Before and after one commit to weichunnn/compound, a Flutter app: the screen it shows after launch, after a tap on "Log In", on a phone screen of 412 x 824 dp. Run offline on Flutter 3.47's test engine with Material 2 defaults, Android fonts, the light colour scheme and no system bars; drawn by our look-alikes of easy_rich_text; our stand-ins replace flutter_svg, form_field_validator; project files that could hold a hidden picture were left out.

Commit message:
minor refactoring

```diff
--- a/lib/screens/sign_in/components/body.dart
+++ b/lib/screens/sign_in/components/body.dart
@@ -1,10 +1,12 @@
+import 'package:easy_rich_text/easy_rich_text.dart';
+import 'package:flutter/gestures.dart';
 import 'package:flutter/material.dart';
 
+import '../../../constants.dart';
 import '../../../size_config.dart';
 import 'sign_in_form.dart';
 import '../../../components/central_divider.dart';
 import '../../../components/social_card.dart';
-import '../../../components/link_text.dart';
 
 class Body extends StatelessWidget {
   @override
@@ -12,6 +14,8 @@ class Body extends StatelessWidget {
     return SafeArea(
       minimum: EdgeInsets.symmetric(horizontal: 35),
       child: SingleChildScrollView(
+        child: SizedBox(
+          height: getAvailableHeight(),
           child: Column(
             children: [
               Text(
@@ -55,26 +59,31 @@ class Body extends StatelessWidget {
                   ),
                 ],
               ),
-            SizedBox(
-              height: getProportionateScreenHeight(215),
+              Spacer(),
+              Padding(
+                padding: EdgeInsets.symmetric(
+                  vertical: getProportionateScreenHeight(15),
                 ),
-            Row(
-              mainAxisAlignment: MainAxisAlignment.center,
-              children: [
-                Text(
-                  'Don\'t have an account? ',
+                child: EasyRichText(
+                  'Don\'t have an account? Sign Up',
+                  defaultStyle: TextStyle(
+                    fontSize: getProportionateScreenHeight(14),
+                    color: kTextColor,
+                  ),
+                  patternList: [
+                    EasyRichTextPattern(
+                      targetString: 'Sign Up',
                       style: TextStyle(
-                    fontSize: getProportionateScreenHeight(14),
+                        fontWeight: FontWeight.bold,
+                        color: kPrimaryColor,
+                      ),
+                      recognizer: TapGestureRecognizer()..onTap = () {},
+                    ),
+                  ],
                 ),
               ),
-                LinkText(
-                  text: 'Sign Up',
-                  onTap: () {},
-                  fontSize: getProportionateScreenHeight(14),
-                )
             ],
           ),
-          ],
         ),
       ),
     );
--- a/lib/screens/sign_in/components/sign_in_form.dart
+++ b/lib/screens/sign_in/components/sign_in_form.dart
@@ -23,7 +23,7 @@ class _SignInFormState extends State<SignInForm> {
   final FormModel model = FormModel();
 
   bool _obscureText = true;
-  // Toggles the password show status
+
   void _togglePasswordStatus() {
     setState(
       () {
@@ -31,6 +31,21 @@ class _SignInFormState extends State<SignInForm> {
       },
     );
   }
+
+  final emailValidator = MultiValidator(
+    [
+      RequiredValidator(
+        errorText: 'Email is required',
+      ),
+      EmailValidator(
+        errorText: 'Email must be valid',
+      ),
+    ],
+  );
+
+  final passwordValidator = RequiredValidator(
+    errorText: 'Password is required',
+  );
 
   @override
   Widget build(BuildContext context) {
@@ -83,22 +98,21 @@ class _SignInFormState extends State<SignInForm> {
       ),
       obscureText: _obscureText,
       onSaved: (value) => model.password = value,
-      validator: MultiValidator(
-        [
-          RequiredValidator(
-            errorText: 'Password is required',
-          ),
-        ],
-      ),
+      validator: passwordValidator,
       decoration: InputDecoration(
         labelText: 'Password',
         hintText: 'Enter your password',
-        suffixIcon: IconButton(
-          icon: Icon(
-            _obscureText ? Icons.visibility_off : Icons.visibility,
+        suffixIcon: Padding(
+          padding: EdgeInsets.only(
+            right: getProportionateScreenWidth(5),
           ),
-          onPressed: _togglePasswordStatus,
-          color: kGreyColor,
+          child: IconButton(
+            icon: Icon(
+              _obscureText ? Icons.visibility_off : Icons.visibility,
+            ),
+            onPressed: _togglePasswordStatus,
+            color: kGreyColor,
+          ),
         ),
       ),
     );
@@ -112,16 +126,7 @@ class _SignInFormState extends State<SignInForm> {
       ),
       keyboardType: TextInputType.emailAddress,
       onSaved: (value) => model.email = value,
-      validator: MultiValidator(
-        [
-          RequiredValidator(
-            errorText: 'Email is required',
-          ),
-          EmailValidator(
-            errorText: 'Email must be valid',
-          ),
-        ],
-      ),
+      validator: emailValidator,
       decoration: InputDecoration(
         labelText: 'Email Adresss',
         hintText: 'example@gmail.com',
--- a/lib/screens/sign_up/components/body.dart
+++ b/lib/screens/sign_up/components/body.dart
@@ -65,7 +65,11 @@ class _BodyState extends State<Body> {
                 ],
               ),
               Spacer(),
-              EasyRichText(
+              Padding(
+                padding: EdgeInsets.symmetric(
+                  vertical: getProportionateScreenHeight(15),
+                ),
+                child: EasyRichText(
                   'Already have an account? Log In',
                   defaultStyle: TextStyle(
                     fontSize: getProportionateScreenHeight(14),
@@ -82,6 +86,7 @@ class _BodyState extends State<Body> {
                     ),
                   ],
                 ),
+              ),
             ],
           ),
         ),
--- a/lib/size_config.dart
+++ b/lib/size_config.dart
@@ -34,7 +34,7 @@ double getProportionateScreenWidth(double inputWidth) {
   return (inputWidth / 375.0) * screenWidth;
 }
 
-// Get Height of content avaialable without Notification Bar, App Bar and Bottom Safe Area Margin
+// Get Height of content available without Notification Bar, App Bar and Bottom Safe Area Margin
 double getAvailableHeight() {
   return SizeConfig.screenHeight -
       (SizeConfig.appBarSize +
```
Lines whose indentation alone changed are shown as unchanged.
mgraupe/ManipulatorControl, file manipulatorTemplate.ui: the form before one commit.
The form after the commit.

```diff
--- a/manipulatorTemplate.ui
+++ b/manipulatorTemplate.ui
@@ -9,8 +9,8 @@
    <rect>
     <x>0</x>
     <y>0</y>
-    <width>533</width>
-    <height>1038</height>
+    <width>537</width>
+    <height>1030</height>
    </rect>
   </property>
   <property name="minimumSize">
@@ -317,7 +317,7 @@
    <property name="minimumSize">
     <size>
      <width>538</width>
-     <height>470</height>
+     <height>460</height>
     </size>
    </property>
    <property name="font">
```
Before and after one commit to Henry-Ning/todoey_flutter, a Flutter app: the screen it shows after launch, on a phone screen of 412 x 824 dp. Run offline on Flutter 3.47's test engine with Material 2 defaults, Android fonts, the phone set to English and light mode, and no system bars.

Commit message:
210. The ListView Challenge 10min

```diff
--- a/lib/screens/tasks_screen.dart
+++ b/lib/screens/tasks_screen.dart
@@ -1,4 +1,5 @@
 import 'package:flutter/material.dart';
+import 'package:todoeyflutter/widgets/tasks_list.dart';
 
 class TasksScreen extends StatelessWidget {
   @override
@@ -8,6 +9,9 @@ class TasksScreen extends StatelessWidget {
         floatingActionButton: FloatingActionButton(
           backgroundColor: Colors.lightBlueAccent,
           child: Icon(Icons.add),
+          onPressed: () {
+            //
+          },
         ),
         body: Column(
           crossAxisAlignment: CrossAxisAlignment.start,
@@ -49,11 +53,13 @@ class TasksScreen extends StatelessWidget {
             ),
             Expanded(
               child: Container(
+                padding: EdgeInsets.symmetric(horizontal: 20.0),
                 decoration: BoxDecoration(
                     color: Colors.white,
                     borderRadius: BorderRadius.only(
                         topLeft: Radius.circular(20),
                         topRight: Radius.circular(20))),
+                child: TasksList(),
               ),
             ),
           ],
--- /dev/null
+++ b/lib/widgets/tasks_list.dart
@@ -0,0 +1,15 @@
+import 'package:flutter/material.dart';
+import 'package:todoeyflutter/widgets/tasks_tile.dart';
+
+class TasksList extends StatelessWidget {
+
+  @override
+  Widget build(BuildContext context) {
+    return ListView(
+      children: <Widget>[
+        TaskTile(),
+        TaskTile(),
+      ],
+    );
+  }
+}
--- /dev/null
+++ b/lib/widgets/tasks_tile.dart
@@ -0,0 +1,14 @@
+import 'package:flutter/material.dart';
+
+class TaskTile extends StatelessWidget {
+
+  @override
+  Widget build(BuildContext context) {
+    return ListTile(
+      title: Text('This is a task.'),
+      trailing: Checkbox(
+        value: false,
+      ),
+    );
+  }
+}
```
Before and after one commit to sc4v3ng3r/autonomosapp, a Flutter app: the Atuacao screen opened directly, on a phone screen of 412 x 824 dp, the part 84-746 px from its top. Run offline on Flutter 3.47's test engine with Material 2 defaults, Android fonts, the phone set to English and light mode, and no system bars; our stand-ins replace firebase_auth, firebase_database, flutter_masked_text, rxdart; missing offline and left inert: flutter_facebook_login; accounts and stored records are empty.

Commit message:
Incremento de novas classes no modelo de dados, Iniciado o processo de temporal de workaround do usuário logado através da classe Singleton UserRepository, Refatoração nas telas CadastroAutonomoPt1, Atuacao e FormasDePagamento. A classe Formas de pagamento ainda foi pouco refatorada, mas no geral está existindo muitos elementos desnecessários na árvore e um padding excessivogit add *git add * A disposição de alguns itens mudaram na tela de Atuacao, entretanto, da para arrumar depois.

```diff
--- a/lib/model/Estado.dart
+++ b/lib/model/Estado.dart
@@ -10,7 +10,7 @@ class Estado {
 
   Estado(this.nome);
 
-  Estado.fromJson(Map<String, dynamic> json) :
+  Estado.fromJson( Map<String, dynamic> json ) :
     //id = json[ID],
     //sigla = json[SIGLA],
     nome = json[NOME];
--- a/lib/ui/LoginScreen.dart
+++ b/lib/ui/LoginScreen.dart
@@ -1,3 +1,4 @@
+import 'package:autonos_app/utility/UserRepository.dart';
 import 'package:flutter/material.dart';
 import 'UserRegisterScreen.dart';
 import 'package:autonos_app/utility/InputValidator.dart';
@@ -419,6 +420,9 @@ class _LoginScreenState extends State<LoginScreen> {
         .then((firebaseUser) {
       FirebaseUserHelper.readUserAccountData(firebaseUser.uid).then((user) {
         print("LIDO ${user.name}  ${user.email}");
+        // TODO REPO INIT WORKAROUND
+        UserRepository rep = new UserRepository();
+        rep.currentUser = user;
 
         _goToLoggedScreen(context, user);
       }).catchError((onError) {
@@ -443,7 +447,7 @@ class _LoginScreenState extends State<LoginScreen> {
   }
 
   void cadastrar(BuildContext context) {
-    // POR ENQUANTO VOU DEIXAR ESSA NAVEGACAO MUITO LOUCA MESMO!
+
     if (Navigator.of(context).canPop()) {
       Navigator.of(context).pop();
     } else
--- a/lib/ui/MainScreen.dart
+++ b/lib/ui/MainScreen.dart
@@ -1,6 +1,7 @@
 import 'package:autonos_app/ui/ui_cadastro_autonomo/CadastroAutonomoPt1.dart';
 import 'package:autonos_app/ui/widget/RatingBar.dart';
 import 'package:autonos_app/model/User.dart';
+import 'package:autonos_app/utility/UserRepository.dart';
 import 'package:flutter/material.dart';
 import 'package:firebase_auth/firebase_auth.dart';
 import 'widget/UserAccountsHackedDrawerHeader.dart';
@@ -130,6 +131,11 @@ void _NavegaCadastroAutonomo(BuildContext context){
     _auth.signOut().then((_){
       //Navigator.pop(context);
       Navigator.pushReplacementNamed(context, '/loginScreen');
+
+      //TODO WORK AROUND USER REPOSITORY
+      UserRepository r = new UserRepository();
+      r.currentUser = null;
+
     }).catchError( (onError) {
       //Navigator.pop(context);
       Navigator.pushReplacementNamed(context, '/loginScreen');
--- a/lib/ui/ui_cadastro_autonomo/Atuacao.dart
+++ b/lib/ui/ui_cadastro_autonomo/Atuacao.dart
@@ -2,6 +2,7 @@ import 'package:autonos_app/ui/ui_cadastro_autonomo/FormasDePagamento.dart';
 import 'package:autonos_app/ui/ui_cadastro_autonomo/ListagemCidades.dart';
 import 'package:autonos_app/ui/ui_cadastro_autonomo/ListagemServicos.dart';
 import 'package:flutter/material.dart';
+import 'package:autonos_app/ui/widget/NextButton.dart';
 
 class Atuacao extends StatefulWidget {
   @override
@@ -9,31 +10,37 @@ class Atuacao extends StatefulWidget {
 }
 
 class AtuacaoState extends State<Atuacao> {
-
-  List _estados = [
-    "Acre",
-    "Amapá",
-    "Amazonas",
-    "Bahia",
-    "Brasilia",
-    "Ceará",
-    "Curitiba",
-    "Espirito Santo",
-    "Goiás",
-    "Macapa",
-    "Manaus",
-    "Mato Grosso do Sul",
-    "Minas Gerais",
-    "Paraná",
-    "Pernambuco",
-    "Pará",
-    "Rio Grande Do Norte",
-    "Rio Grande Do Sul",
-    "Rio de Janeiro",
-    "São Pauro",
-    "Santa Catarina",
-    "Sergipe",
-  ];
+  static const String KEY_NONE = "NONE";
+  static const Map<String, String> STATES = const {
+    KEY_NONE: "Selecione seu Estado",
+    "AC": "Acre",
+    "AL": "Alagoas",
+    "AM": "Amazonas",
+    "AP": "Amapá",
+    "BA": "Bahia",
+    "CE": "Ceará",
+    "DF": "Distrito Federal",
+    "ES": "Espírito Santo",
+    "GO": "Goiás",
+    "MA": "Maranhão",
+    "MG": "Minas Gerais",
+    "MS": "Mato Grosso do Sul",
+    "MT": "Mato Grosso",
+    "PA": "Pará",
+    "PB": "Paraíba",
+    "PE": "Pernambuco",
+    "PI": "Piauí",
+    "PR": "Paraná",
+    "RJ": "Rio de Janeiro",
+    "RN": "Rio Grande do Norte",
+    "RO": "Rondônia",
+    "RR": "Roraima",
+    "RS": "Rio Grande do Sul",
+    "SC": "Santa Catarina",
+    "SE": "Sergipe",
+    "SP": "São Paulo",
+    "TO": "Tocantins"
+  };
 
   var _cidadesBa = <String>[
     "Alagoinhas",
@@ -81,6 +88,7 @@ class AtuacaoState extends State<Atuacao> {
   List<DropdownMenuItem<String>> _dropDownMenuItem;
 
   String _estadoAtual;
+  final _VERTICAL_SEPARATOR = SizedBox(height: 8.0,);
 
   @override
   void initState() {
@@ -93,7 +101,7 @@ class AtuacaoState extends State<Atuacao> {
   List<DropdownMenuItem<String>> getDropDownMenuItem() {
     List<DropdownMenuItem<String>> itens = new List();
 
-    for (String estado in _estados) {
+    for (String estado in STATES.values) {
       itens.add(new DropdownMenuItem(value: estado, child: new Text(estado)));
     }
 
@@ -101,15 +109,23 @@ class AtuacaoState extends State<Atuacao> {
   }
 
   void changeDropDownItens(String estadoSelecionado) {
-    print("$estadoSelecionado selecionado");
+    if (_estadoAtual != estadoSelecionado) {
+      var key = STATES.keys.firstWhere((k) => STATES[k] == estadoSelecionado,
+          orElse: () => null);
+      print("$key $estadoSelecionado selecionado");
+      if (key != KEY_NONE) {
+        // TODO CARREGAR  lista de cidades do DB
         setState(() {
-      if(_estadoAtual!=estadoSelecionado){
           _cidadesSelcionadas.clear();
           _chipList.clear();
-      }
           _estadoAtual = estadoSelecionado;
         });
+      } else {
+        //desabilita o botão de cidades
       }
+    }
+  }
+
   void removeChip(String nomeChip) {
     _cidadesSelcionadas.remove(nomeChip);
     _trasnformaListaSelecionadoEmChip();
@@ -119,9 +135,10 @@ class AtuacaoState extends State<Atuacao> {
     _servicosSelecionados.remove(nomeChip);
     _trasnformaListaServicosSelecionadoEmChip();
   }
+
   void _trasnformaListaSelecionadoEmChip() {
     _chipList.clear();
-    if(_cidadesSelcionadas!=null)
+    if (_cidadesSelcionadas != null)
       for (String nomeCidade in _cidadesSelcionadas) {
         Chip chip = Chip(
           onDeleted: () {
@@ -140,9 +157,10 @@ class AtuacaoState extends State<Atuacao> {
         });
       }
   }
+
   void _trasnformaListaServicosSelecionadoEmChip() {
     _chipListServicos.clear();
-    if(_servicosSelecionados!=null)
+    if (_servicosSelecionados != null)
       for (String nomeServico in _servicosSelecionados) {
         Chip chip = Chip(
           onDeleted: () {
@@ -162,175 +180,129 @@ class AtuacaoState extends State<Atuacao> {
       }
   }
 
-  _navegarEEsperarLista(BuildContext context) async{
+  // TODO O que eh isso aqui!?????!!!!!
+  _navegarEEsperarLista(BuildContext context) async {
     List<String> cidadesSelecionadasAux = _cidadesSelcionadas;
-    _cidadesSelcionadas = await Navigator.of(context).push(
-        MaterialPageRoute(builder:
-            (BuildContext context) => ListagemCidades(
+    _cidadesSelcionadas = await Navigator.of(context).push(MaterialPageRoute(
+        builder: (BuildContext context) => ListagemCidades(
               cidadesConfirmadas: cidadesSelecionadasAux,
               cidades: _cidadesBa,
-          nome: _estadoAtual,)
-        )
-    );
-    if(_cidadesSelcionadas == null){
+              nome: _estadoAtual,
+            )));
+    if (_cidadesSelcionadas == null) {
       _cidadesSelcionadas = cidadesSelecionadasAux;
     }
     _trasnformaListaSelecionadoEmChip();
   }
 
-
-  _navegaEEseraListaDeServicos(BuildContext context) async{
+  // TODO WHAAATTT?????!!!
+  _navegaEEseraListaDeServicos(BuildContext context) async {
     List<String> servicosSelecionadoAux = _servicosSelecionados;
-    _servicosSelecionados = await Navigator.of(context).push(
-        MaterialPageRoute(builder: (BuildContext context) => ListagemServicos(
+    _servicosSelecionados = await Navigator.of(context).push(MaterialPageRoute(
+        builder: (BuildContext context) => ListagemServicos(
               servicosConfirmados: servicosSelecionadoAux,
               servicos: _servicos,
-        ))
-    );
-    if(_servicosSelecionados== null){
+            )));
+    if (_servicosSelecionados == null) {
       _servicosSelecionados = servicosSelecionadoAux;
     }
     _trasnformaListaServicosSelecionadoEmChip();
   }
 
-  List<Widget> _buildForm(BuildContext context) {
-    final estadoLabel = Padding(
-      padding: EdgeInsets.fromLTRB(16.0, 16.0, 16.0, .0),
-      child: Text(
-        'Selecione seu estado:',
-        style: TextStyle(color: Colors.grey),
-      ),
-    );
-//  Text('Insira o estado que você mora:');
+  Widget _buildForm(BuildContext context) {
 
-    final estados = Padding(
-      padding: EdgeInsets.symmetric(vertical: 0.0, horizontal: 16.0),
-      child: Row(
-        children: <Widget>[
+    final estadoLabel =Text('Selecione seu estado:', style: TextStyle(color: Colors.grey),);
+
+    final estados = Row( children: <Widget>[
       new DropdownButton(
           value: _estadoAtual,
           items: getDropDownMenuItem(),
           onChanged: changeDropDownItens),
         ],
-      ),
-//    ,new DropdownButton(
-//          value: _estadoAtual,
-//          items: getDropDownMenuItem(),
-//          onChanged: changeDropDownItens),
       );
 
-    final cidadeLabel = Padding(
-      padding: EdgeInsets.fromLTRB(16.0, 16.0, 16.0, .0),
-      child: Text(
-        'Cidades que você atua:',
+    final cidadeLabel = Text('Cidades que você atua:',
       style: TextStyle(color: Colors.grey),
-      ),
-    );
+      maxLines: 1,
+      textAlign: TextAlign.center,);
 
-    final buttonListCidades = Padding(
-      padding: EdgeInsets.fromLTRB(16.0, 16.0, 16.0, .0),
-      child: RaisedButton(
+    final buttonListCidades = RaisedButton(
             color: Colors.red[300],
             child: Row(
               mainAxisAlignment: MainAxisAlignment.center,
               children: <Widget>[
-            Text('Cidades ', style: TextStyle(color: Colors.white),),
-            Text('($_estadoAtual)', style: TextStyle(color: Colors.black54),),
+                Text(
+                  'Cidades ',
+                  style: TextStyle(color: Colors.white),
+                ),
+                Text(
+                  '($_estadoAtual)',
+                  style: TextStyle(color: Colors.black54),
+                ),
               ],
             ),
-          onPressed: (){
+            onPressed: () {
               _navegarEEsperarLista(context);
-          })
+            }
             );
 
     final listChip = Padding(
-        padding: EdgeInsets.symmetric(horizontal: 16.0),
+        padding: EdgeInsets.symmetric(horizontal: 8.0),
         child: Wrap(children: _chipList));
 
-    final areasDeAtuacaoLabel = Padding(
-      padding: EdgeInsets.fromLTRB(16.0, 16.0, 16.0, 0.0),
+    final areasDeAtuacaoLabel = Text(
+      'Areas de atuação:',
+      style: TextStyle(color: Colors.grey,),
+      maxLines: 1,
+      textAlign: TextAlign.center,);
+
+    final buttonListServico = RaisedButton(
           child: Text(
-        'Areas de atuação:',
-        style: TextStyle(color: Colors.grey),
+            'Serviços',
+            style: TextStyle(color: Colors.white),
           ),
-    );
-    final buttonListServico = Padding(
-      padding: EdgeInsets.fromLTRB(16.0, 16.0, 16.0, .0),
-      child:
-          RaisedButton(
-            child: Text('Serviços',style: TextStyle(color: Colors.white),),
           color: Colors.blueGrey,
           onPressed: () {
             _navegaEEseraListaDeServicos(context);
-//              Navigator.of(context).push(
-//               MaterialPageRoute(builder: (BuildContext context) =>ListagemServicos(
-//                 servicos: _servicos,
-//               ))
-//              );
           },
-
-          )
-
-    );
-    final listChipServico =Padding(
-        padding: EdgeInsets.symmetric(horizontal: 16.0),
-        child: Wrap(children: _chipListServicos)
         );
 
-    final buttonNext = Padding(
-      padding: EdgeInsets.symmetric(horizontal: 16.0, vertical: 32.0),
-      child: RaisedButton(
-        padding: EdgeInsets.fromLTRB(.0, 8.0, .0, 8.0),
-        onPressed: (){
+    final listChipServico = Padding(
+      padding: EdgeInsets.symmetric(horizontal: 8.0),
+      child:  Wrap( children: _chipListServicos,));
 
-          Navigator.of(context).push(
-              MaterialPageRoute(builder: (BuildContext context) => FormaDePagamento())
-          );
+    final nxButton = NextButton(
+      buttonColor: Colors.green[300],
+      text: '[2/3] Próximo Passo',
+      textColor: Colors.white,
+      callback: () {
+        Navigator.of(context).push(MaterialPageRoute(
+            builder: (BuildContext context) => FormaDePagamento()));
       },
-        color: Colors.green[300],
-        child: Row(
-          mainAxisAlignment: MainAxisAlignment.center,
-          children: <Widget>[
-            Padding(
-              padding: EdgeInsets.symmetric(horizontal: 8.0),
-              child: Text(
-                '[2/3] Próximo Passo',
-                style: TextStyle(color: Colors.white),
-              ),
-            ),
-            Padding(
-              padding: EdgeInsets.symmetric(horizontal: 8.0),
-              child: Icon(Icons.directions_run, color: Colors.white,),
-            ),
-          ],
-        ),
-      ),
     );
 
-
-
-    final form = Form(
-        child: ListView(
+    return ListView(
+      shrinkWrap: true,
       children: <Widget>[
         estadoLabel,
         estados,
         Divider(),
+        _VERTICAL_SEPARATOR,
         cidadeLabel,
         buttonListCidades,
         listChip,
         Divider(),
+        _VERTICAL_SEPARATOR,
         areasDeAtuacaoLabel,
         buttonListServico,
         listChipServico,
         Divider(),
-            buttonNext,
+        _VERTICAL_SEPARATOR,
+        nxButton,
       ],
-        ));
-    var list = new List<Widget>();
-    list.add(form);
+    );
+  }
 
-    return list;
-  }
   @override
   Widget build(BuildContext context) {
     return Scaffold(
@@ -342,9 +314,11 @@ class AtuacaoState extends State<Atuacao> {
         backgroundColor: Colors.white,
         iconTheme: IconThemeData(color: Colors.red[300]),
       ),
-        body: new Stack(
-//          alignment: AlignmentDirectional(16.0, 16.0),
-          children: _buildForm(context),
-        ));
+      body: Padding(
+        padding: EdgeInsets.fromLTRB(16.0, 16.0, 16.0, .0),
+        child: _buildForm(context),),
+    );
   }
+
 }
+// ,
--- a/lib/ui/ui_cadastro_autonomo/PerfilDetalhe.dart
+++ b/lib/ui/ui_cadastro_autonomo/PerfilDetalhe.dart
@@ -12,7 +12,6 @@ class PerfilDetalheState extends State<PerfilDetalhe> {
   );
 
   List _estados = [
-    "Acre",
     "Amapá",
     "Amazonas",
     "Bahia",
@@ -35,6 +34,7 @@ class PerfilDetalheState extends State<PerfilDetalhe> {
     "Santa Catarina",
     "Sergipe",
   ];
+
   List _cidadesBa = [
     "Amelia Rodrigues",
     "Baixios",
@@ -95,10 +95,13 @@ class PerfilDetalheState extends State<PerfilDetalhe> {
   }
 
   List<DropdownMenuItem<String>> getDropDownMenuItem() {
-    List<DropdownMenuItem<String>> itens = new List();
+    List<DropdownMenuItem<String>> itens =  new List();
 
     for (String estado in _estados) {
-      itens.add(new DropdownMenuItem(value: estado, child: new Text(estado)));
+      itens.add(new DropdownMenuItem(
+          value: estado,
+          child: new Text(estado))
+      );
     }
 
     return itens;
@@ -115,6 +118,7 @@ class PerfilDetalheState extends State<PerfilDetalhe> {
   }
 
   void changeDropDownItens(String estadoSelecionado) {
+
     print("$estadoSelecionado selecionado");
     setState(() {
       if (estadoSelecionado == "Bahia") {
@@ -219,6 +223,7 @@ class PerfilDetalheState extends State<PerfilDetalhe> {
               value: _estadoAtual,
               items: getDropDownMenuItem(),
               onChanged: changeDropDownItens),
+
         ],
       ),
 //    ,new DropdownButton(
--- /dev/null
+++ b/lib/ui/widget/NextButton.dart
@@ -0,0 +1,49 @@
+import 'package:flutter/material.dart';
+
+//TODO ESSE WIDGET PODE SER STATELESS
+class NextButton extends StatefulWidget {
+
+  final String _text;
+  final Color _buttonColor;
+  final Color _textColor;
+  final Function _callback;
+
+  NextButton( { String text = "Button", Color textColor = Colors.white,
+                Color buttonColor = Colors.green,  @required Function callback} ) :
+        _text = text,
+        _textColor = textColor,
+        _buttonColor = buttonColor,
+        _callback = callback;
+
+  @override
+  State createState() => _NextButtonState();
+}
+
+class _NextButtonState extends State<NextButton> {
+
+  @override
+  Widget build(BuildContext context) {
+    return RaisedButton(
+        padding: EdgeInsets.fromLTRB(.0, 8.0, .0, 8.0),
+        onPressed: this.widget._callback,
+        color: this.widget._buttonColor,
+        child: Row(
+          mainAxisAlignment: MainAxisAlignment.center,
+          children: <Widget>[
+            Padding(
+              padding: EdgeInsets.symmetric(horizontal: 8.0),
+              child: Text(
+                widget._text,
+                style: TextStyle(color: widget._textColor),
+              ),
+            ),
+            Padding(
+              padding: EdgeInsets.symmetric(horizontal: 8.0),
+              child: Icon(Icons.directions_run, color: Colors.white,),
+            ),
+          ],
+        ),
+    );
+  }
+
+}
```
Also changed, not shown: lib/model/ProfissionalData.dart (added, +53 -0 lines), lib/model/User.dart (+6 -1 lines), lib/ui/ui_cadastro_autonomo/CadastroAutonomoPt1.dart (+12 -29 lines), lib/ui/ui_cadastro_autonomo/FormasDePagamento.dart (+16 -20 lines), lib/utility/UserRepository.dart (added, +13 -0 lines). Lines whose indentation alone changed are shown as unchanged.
★ ★ ★ ★ ★ ★ ★
### EXERCISE DESCRIPTION
Across the material, report every line that has the word "changeDropDownItens".

### RESPONSE TO THIS TASK
   void changeDropDownItens(String estadoSelecionado) {
           onChanged: changeDropDownItens),
-//          onChanged: changeDropDownItens),
   void changeDropDownItens(String estadoSelecionado) {
               onChanged: changeDropDownItens),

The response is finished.